Data excerpts:
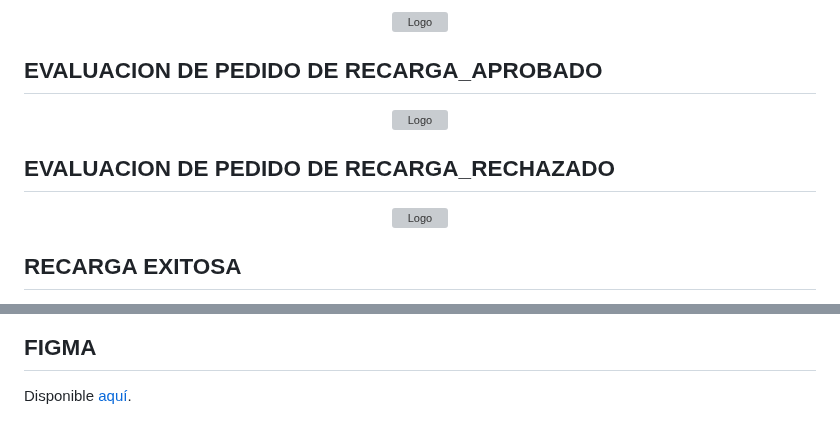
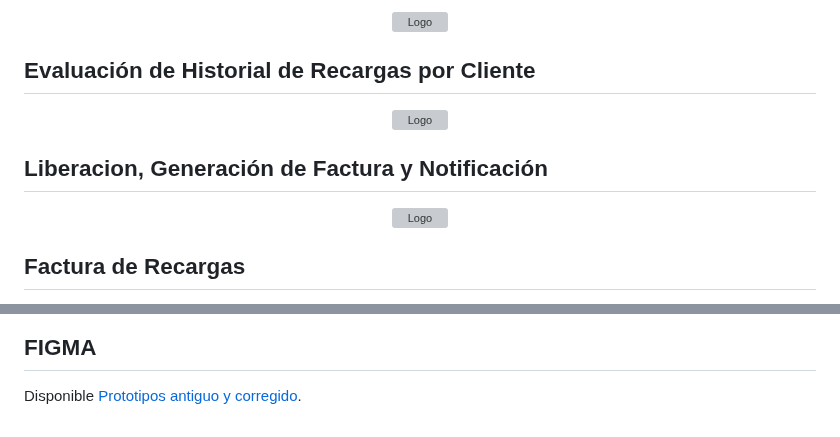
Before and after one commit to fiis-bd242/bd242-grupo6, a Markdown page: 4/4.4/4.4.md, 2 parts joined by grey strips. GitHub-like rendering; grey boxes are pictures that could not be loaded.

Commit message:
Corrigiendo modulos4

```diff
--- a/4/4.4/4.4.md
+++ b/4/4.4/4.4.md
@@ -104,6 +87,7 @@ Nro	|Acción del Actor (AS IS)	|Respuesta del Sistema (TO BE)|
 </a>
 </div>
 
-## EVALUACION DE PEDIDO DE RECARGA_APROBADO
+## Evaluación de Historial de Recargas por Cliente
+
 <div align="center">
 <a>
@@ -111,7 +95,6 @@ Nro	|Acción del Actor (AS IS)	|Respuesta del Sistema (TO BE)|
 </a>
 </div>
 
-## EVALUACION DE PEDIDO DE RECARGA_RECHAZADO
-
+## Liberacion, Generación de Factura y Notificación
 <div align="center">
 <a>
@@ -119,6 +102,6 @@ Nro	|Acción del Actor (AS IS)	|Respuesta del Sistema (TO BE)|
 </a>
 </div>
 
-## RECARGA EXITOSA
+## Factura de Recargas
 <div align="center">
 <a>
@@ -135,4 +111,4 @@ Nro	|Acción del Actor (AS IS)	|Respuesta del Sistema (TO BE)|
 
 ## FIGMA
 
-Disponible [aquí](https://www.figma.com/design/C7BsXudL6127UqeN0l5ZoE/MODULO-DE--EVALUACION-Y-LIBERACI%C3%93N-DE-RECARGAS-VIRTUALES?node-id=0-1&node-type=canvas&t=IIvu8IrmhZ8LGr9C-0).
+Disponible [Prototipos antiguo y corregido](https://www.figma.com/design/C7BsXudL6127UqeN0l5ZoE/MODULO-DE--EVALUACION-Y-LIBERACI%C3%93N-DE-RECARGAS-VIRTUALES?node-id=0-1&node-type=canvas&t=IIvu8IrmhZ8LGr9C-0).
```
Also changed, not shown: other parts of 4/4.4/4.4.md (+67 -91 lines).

==

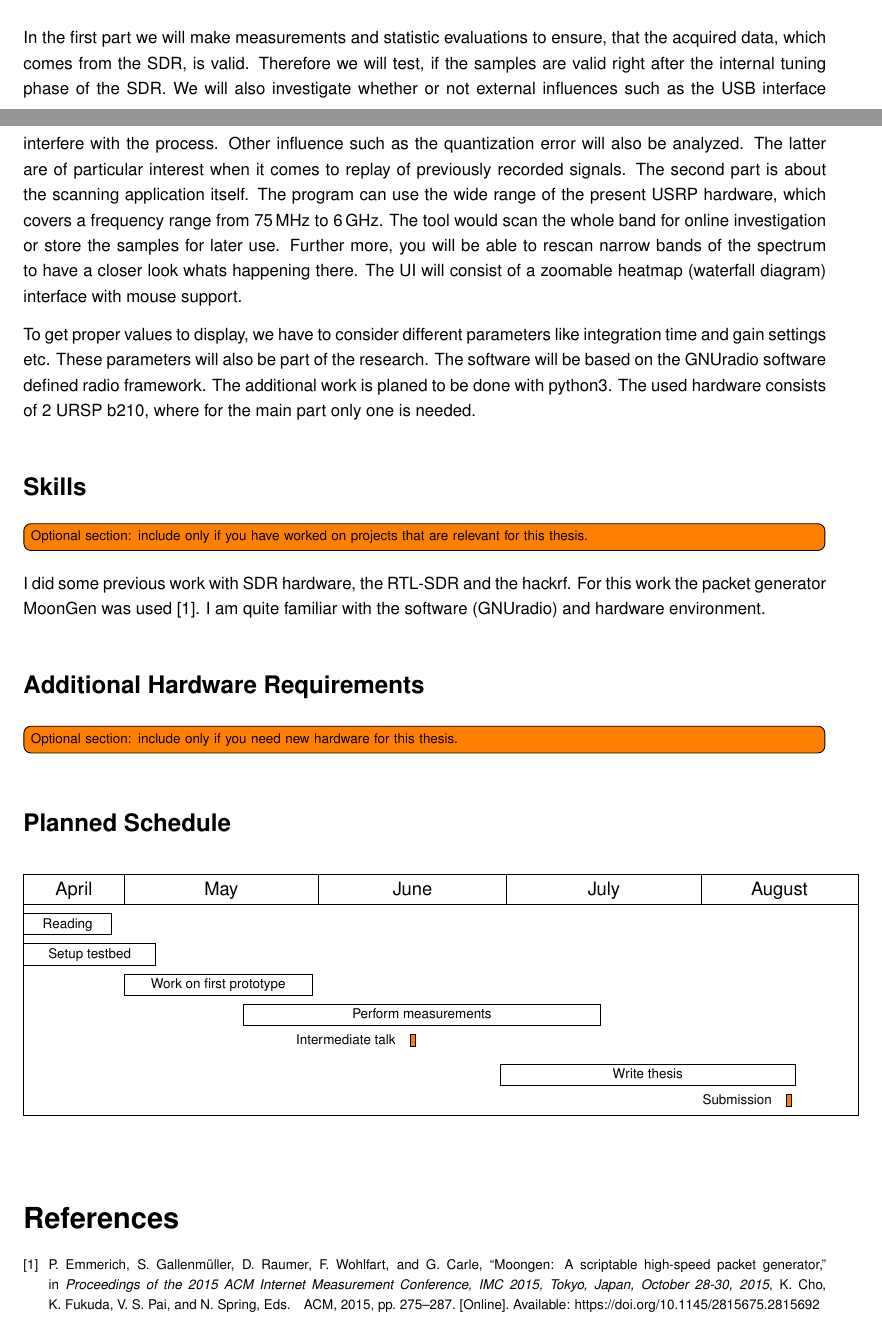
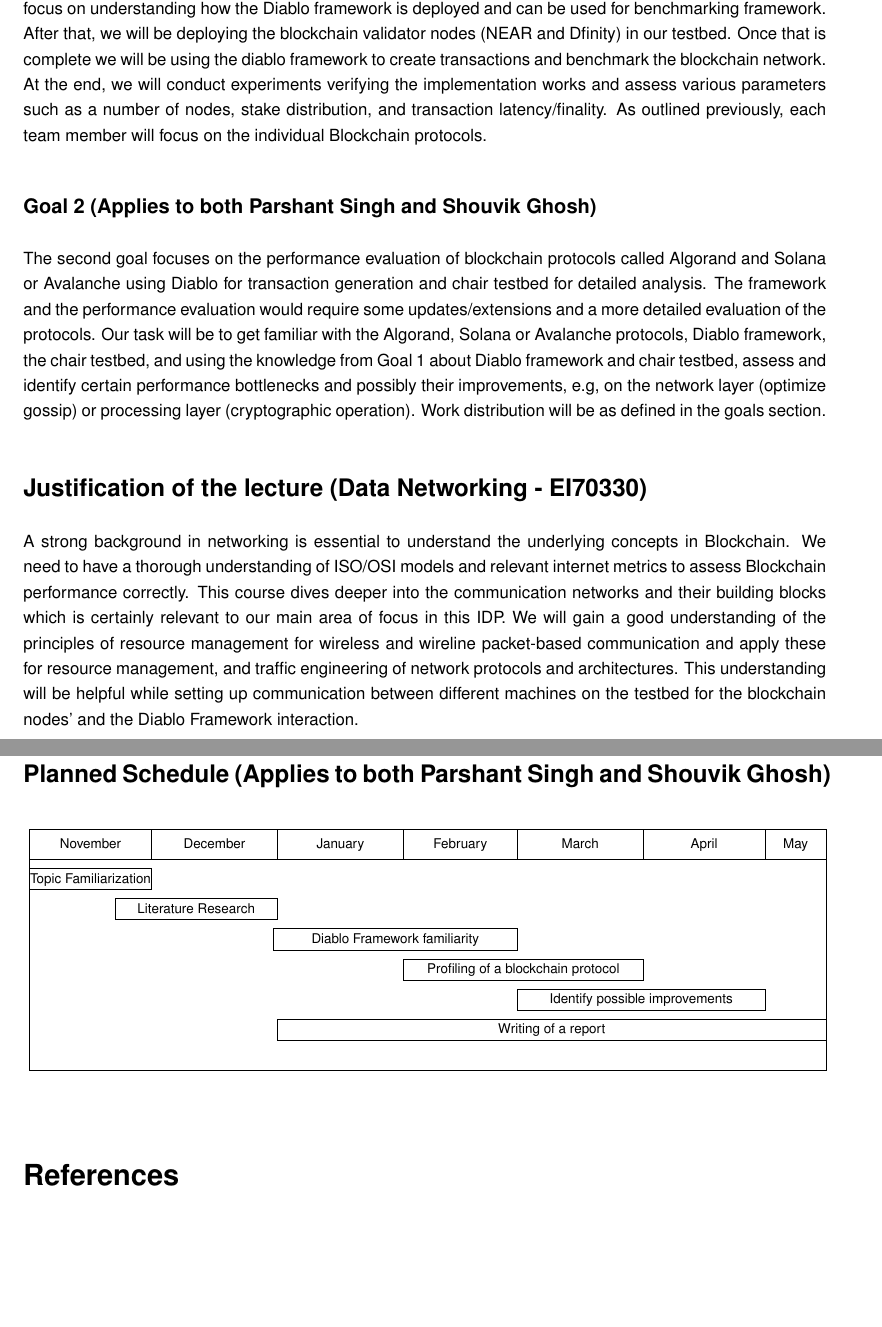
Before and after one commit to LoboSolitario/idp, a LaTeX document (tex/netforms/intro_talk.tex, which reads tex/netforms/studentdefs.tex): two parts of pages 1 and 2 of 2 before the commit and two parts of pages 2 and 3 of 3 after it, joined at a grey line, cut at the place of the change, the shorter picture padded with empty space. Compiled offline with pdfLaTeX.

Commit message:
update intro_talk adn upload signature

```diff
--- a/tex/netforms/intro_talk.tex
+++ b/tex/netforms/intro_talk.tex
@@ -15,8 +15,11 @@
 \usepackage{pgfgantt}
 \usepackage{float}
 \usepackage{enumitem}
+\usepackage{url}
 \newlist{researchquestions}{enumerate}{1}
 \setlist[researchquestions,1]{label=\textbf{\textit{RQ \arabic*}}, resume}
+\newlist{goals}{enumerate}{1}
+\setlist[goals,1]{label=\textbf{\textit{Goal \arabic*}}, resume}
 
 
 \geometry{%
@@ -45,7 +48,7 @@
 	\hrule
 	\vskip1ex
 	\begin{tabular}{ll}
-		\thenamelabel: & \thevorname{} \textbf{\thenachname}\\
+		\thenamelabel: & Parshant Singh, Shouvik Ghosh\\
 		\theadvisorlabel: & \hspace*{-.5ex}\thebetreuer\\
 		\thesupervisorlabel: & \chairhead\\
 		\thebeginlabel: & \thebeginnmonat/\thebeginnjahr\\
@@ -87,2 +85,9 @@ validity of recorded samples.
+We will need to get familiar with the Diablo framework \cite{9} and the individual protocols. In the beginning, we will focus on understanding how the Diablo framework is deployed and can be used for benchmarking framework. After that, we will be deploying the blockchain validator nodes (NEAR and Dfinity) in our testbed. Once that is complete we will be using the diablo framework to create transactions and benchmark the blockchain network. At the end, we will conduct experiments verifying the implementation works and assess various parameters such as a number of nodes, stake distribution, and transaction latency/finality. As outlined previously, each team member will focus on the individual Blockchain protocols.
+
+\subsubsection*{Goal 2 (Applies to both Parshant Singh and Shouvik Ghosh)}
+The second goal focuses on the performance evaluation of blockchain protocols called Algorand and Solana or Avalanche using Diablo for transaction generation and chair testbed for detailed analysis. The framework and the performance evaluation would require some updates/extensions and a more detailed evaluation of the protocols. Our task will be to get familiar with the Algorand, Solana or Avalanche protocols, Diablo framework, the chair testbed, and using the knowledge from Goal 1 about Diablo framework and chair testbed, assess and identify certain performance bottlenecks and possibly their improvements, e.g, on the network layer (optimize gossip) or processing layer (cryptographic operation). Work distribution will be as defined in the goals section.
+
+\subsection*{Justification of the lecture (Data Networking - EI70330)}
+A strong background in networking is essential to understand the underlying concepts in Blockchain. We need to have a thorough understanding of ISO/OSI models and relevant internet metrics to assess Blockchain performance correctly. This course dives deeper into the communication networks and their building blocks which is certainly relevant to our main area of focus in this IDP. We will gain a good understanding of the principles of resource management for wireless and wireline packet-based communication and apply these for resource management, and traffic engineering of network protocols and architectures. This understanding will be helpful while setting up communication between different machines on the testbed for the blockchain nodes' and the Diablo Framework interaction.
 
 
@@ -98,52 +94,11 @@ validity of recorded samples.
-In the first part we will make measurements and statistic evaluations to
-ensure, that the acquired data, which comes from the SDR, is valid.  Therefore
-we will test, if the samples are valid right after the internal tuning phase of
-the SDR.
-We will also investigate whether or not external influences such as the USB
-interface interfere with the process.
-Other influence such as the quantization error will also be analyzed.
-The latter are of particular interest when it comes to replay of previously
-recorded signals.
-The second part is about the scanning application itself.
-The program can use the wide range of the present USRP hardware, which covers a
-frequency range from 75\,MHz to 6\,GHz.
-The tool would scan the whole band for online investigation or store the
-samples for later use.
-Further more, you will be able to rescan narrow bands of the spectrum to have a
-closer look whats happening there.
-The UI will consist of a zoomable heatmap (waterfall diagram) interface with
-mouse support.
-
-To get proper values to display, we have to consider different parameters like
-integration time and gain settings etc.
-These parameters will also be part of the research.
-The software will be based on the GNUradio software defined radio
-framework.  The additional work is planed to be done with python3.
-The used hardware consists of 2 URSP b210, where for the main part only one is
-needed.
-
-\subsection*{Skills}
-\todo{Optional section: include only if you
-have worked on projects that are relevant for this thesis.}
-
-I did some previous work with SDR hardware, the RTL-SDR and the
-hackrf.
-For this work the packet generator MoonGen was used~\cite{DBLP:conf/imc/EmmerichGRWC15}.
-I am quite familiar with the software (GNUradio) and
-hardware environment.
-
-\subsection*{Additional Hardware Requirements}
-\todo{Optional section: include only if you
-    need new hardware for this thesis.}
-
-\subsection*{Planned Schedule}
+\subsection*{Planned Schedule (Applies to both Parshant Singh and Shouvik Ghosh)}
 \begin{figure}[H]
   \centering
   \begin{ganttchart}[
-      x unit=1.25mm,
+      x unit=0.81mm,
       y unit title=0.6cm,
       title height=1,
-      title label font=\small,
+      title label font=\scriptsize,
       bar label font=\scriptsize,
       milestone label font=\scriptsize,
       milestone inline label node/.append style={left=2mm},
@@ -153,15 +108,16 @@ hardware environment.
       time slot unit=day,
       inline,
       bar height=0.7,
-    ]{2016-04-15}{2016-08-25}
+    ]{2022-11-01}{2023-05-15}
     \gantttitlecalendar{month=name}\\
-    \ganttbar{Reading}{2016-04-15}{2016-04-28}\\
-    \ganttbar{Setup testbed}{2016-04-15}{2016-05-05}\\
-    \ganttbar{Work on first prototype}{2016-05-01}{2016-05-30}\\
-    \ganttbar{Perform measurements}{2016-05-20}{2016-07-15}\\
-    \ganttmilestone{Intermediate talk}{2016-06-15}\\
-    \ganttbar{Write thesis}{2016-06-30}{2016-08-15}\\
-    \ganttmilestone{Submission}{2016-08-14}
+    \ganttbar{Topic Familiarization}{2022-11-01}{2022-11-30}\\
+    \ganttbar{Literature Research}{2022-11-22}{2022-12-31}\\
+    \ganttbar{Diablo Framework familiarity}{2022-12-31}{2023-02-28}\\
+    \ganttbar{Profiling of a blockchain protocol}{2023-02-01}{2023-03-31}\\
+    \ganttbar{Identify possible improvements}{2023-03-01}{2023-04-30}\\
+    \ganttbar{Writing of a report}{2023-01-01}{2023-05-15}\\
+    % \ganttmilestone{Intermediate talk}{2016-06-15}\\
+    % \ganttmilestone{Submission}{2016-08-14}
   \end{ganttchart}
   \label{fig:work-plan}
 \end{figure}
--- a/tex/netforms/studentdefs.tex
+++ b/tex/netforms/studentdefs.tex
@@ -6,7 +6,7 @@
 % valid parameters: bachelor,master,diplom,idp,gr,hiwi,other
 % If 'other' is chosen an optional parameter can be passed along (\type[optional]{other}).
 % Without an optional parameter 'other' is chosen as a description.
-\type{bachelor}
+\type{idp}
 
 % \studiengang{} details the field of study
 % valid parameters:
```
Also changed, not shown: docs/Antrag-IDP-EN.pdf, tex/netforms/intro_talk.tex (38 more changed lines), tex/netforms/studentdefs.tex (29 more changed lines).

==

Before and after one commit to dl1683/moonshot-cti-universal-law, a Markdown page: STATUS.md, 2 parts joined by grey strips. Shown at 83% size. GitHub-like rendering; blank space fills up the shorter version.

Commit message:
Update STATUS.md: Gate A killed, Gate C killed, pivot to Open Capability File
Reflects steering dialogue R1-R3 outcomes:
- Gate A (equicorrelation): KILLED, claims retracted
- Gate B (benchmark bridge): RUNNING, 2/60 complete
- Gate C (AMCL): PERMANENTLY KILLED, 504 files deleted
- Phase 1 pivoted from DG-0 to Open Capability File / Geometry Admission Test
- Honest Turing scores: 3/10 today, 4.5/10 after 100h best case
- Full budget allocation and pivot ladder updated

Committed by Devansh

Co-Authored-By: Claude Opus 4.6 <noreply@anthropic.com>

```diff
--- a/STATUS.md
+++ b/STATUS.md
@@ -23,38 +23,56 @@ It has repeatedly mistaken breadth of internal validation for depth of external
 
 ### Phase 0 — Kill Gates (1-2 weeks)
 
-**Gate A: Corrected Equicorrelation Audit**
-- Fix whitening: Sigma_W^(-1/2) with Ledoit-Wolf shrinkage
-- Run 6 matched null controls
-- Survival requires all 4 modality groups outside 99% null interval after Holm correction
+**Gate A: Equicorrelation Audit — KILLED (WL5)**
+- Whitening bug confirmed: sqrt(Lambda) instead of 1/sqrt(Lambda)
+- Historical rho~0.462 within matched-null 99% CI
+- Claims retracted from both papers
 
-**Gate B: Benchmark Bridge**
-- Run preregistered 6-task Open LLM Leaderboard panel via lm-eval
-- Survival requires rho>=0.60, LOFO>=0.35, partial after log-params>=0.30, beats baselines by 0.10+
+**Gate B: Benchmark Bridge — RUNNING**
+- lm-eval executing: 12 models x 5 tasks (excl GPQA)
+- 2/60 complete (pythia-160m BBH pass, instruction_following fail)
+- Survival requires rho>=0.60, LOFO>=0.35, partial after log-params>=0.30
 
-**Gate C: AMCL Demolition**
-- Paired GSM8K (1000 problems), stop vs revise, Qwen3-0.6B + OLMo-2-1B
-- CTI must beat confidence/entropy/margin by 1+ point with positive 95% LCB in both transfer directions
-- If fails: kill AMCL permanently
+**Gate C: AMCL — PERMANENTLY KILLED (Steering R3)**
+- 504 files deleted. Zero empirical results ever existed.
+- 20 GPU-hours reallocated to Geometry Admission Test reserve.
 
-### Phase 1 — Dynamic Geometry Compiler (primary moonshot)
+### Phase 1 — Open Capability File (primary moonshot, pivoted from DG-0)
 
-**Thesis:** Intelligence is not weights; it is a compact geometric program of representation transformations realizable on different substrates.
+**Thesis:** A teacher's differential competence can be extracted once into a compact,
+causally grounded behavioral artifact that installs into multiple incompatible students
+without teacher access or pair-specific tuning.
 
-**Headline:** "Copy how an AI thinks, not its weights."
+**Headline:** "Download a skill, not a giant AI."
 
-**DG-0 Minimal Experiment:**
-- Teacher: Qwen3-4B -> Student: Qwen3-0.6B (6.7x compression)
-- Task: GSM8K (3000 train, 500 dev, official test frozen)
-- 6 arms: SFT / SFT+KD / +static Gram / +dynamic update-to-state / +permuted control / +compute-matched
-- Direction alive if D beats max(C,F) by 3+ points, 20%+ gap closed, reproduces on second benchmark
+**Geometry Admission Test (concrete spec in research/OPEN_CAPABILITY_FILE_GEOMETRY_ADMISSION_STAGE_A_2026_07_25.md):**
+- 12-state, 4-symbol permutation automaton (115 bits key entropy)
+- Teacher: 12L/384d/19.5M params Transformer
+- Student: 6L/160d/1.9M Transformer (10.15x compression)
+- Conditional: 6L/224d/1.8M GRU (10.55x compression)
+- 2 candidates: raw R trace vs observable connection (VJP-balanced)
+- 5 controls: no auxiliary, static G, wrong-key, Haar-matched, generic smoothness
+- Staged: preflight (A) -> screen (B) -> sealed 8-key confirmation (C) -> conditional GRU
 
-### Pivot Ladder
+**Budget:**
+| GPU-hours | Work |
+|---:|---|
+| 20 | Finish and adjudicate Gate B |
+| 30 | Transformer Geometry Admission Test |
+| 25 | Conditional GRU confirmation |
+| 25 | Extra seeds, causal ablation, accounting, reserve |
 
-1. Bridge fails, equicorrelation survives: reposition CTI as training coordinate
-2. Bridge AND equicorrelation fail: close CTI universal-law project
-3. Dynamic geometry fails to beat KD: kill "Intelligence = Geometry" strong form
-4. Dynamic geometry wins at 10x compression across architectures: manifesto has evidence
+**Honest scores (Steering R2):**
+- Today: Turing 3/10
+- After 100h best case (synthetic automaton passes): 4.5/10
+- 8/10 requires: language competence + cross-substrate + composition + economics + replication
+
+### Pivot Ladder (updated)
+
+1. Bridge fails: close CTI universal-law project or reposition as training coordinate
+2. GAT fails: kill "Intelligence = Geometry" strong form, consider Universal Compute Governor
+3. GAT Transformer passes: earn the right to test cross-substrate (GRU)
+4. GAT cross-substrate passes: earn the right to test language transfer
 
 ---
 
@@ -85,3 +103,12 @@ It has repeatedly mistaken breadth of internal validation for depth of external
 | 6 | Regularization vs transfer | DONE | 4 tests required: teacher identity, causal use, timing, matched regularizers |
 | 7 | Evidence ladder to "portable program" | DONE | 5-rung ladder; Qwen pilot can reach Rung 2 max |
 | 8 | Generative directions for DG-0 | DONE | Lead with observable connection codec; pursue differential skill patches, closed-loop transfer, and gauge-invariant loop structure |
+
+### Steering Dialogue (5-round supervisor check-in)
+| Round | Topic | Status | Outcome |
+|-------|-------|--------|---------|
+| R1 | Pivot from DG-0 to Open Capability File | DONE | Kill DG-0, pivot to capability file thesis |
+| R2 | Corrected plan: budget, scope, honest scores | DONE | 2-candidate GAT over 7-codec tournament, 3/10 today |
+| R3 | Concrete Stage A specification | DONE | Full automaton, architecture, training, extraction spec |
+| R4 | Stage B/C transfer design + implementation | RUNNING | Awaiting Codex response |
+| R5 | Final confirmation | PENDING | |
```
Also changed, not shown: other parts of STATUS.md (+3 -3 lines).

TASK GOAL: Copy out each line of the data where the string "matched" appears.

RESPONSE AREA:
-- Run 6 matched null controls
+- Historical rho~0.462 within matched-null 99% CI
-- 6 arms: SFT / SFT+KD / +static Gram / +dynamic update-to-state / +permuted control / +compute-matched
+- 5 controls: no auxiliary, static G, wrong-key, Haar-matched, generic smoothness
 | 6 | Regularization vs transfer | DONE | 4 tests required: teacher identity, causal use, timing, matched regularizers |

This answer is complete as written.